* **Exercise instructions**: Search the material for lines containing the word "with", and copy each one.

* **Listed entries**:
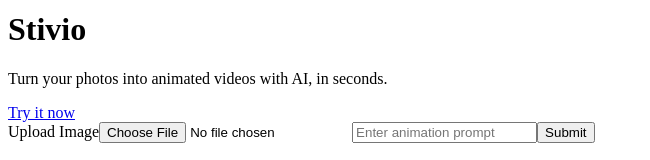
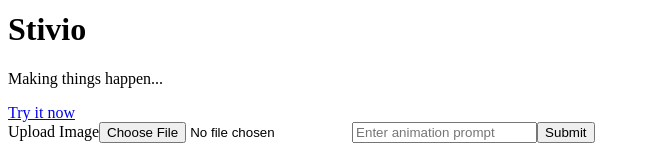
Before and after one commit to 7sMedia/Stivio, a Next.js app: page / in a window 1280 px wide. Shown: the part 340-500 px from the top of the page, without its empty margins (0-650 px from the left). Built offline with nearby package versions, Linux system fonts and the light colour scheme.

Commit message:
index.js

```diff
--- a/pages/index.js
+++ b/pages/index.js
@@ -13,7 +13,7 @@
           <h1 className="text-4xl font-extrabold bg-clip-text text-transparent bg-gradient-to-r from-indigo-700 via-purple-700 to-pink-600 mb-2 animate-fadein">
             Stivio
           </h1>
-          <p className="text-lg text-white/90 mb-4 font-semibold">Turn your photos into animated videos with AI, in seconds.</p>
+          <p className="text-lg text-white/90 mb-4 font-semibold">Making things happen...</p>
           <a
             href="#upload"
             className="mt-2 inline-block bg-gradient-to-r from-indigo-600 to-pink-500 text-white font-bold py-3 px-6 rounded-xl shadow-md hover:scale-105 hover:shadow-xl transition transform duration-300"
```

* **Your solution**:
Before and after one commit to 7sMedia/Stivio, a Next.js app: page / in a window 1280 px wide. Shown: the part 340-500 px from the top of the page, without its empty margins (0-650 px from the left). Built offline with nearby package versions, Linux system fonts and the light colour scheme.
-          <p className="text-lg text-white/90 mb-4 font-semibold">Turn your photos into animated videos with AI, in seconds.</p>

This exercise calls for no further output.